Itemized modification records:
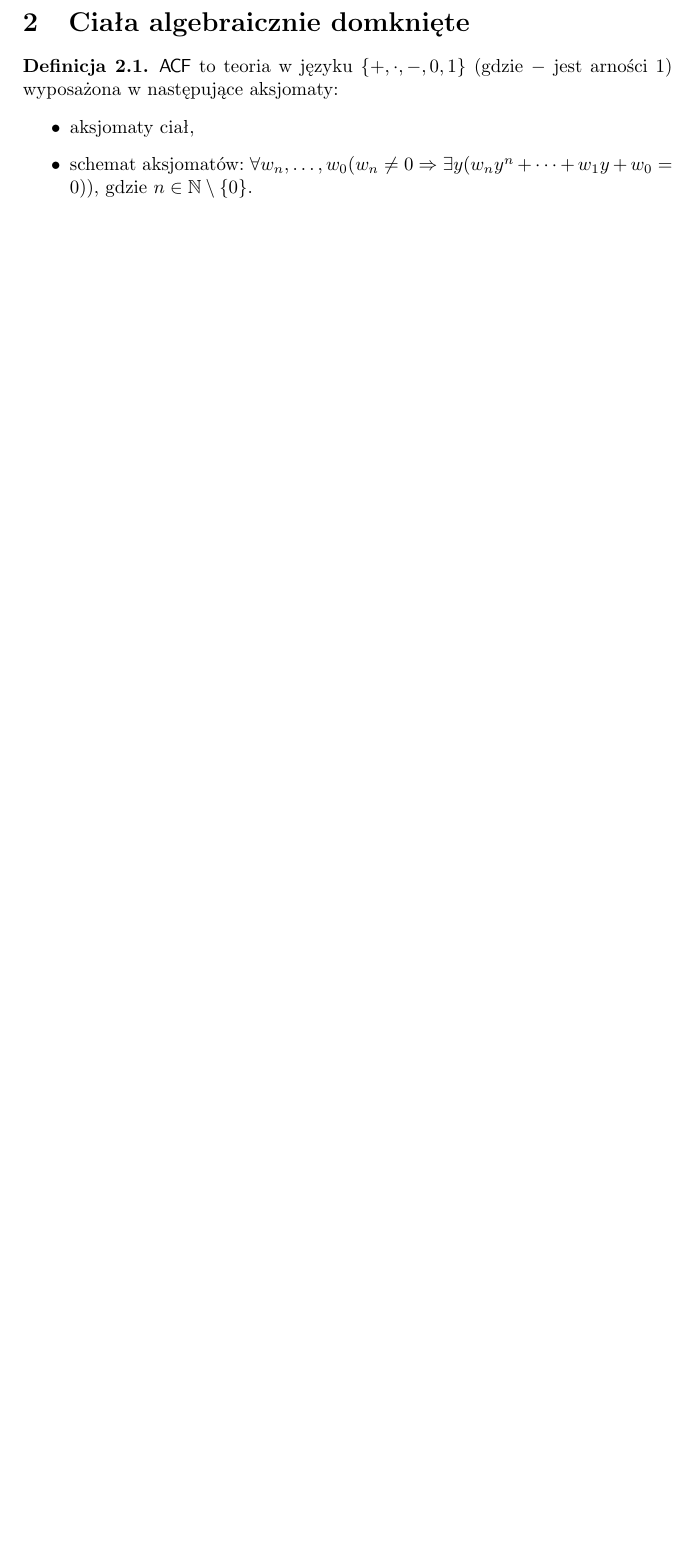
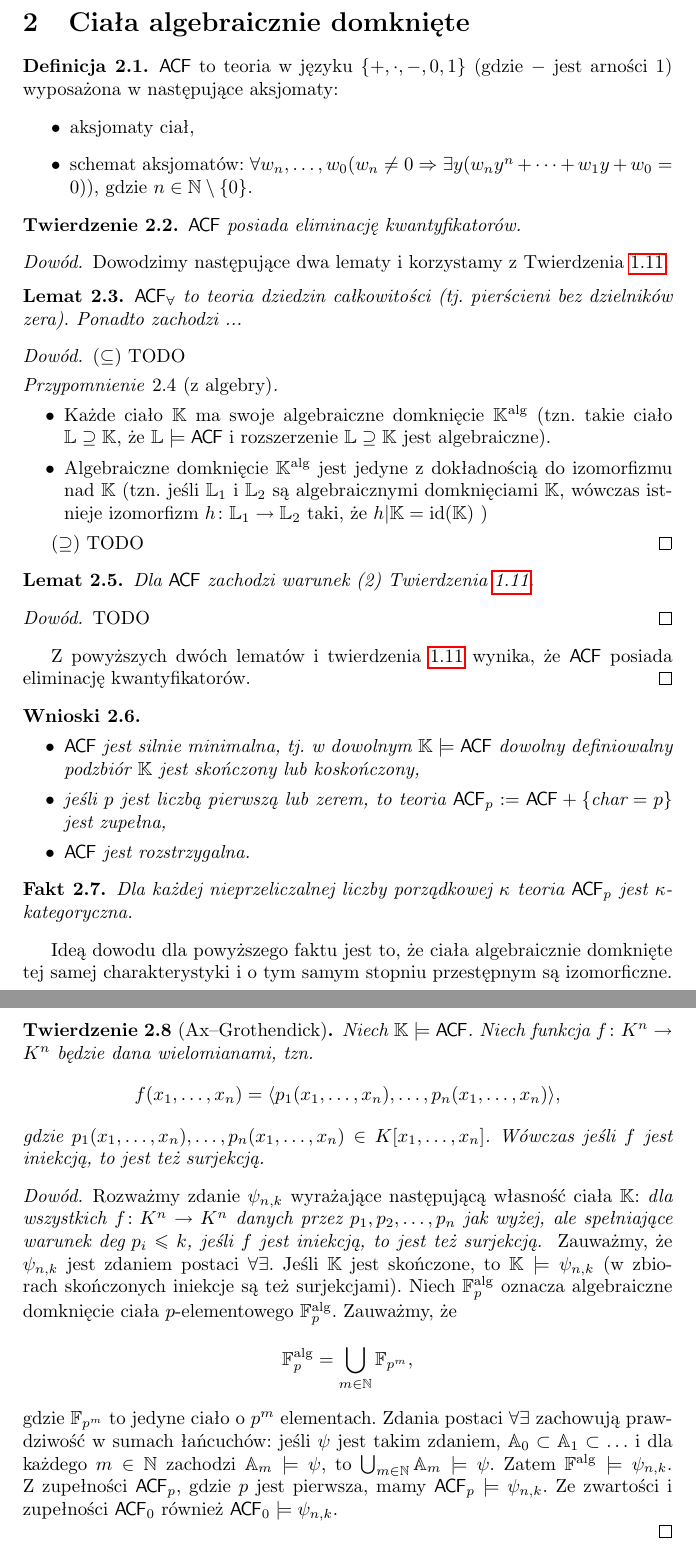
Before and after one commit to BartoszPiotrowski/teorie-dzikie-i-oswojone, a LaTeX paper (skrypt.tex): part of page 4 of 4 before the commit and two parts of pages 4 and 5 of 5 after it, the two joined at a grey line, cut so that both start at the same text, the shorter picture padded with empty space. Compiled offline with pdfLaTeX.

Commit message:
Dowód Ax-Grothendick.

```diff
--- a/skrypt.tex
+++ b/skrypt.tex
@@ -39,10 +38,16 @@
 \newcommand{\B}{\mathbb{B}}
 \newcommand{\C}{\mathbb{C}}
 \newcommand{\D}{\mathbb{D}}
+\newcommand{\E}{\mathbb{E}}
+\newcommand{\F}{\mathbb{F}}
+\newcommand{\K}{\mathbb{K}}
 
 % Oznaczenia na ...
 \newcommand{\X}{\mathcal{X}}
 \newcommand{\Y}{\mathcal{Y}}
+
+% Oznaczenia na funkcje
+\newcommand{\id}{\text{id}}
 
 % Twierdzenia, wnioski, etc.
 \newtheorem{thm}{Thm}[section]
@@ -237,6 +244,76 @@ Dla dowolnej teorii $T$, \fae
 \end{df}
 
 
+\begin{tw}
+	$\ACF$ posiada eliminację kwantyfikatorów.
+\end{tw}
+\begin{proof}
+Dowodzimy następujące dwa lematy i korzystamy z Twierdzenia \ref{qe}.
+
+\begin{lem}
+	$\ACF_{\forall}$ to teoria dziedzin całkowitości (tj. pierścieni bez dzielników zera).
+	Ponadto zachodzi ... %TODO
+\end{lem}
+\begin{proof}
+	($\subseteq$) TODO
+
+\begin{przyp}[z algebry]
+	~\begin{itemize}
+		\item Każde ciało $\mathbb{K}$ ma swoje algebraiczne domknięcie $\mathbb{K}^{\text{alg}}$ (tzn. takie ciało $\mathbb{L} \supseteq \mathbb{K}$, że $\mathbb{L} \models \ACF$ i rozszerzenie $\mathbb{L} \supseteq \mathbb{K}$ jest algebraiczne).
+		\item Algebraiczne domknięcie $\mathbb{K}^{\text{alg}}$ jest jedyne z dokładnością do izomorfizmu nad $\mathbb{K}$ (tzn. jeśli $\mathbb{L}_1$ i $\mathbb{L}_2$ są algebraicznymi domknięciami $\mathbb{K}$, wówczas istnieje izomorfizm $h \colon \mathbb{L}_1 \rightarrow \mathbb{L}_2$ taki, że $h|\mathbb{K} = \id(\mathbb{K})$ )
+	\end{itemize}
+\end{przyp}
+
+
+	($\supseteq$) TODO
+\end{proof}
+
+\begin{lem}
+	Dla $\ACF$ zachodzi warunek (2) Twierdzenia \ref{qe}.
+\end{lem}
+\begin{proof}
+TODO
+\end{proof}
+Z powyższych dwóch lematów i twierdzenia \ref{qe} wynika, że $\ACF$ posiada eliminację kwantyfikatorów.
+\end{proof}
+
+\begin{wnn}
+	~\begin{itemize}
+		\item $\ACF$ jest silnie minimalna, tj. w dowolnym $\mathbb{K} \models \ACF$ dowolny definiowalny podzbiór $\mathbb{K}$ jest skończony lub koskończony,
+		\item jeśli $p$ jest liczbą pierwszą lub zerem, to teoria $\ACF_p := \ACF +  \{\text{char} = p\}$ jest zupełna,
+		\item $\ACF$ jest rozstrzygalna.
+	\end{itemize}
+\end{wnn}
+
+\begin{fakt}
+	Dla każdej nieprzeliczalnej liczby porządkowej $\kappa$ teoria $\ACF_p$ jest $\kappa$-kategoryczna.
+\end{fakt}
+Ideą dowodu dla powyższego faktu jest to, że ciała algebraicznie domknięte tej samej charakterystyki i o tym samym stopniu przestępnym są izomorficzne.
+
+\begin{tw}[Ax--Grothendick]
+	Niech $\mathbb{K} \models \ACF$.
+	Niech funkcja $f \colon K^n \rightarrow K^n$ będzie dana wielomianami, tzn. $$f(x_1, \ldots, x_n) = \langle p_1(x_1, \ldots, x_n), \ldots, p_n(x_1, \ldots, x_n)\rangle ,$$ gdzie $p_1(x_1, \ldots, x_n), \ldots, p_n(x_1, \ldots, x_n) \in K[x_1, \ldots, x_n]$. %TODO nie <> tylko cos innego.
+	Wówczas jeśli $f$ jest iniekcją, to jest też surjekcją.
+\end{tw}
+\begin{proof}
+	Rozważmy zdanie $\psi_{n,k}$ wyrażające następującą własność ciała $\K$:
+	\textit{dla wszystkich $f \colon K^n \rightarrow K^n$ danych przez $p_1, p_2, \ldots, p_n$ jak wyżej, ale spełniające warunek $\text{deg } p_i \leq k$, jeśli $f$ jest iniekcją, to jest też surjekcją. }
+	Zauważmy, że $\psi_{n,k}$ jest zdaniem postaci $\forall \exists$.
+	Jeśli $\K$ jest skończone, to $\K \models \psi_{n,k}$ (w zbiorach skończonych iniekcje są też surjekcjami). %TODO można źle zrozumieć..
+	Niech $\F^{\text{alg}}_{p}$ oznacza algebraiczne domknięcie ciała $p$-elementowego $\F^{\text{alg}}_p$.
+	Zauważmy, że $$\F^{\text{alg}}_{p} = \bigcup_{m \in \N} \F_{p^m},$$ gdzie $\F_{p^m}$ to jedyne ciało o $p^m$ elementach.
+	Zdania postaci $\forall \exists$ zachowują prawdziwość w sumach łańcuchów:
+	jeśli $\psi$ jest takim zdaniem, $\A_0 \subset \A_1 \subset \ldots $ i dla każdego $m \in \N$ zachodzi $\A_m \models \psi$, to $\bigcup_{m \in \N} \A_m \models \psi$.
+	Zatem $\F^{\text{alg}} \models \psi_{n,k}$. % indeks p?
+	Z zupełności $\ACF_p$, gdzie $p$ jest pierwsza, mamy $\ACF_p \models \psi_{n,k}$.
+	Ze zwartości i zupełności $\ACF_0$ również $\ACF_0 \models \psi_{n,k}$.
+
+\end{proof}
+
+
+
+
+
 
 
 
```
Also changed, not shown: skrypt.tex (7 more changed lines).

• Aim of the exercise: In the records above, find the lines containing "models" and copy them.

• Task result:
+		\item Każde ciało $\mathbb{K}$ ma swoje algebraiczne domknięcie $\mathbb{K}^{\text{alg}}$ (tzn. takie ciało $\mathbb{L} \supseteq \mathbb{K}$, że $\mathbb{L} \models \ACF$ i rozszerzenie $\mathbb{L} \supseteq \mathbb{K}$ jest algebraiczne).
+		\item $\ACF$ jest silnie minimalna, tj. w dowolnym $\mathbb{K} \models \ACF$ dowolny definiowalny podzbiór $\mathbb{K}$ jest skończony lub koskończony,
+	Niech $\mathbb{K} \models \ACF$.
+	Jeśli $\K$ jest skończone, to $\K \models \psi_{n,k}$ (w zbiorach skończonych iniekcje są też surjekcjami). %TODO można źle zrozumieć..
+	jeśli $\psi$ jest takim zdaniem, $\A_0 \subset \A_1 \subset \ldots $ i dla każdego $m \in \N$ zachodzi $\A_m \models \psi$, to $\bigcup_{m \in \N} \A_m \models \psi$.
+	Zatem $\F^{\text{alg}} \models \psi_{n,k}$. % indeks p?
+	Z zupełności $\ACF_p$, gdzie $p$ jest pierwsza, mamy $\ACF_p \models \psi_{n,k}$.
+	Ze zwartości i zupełności $\ACF_0$ również $\ACF_0 \models \psi_{n,k}$.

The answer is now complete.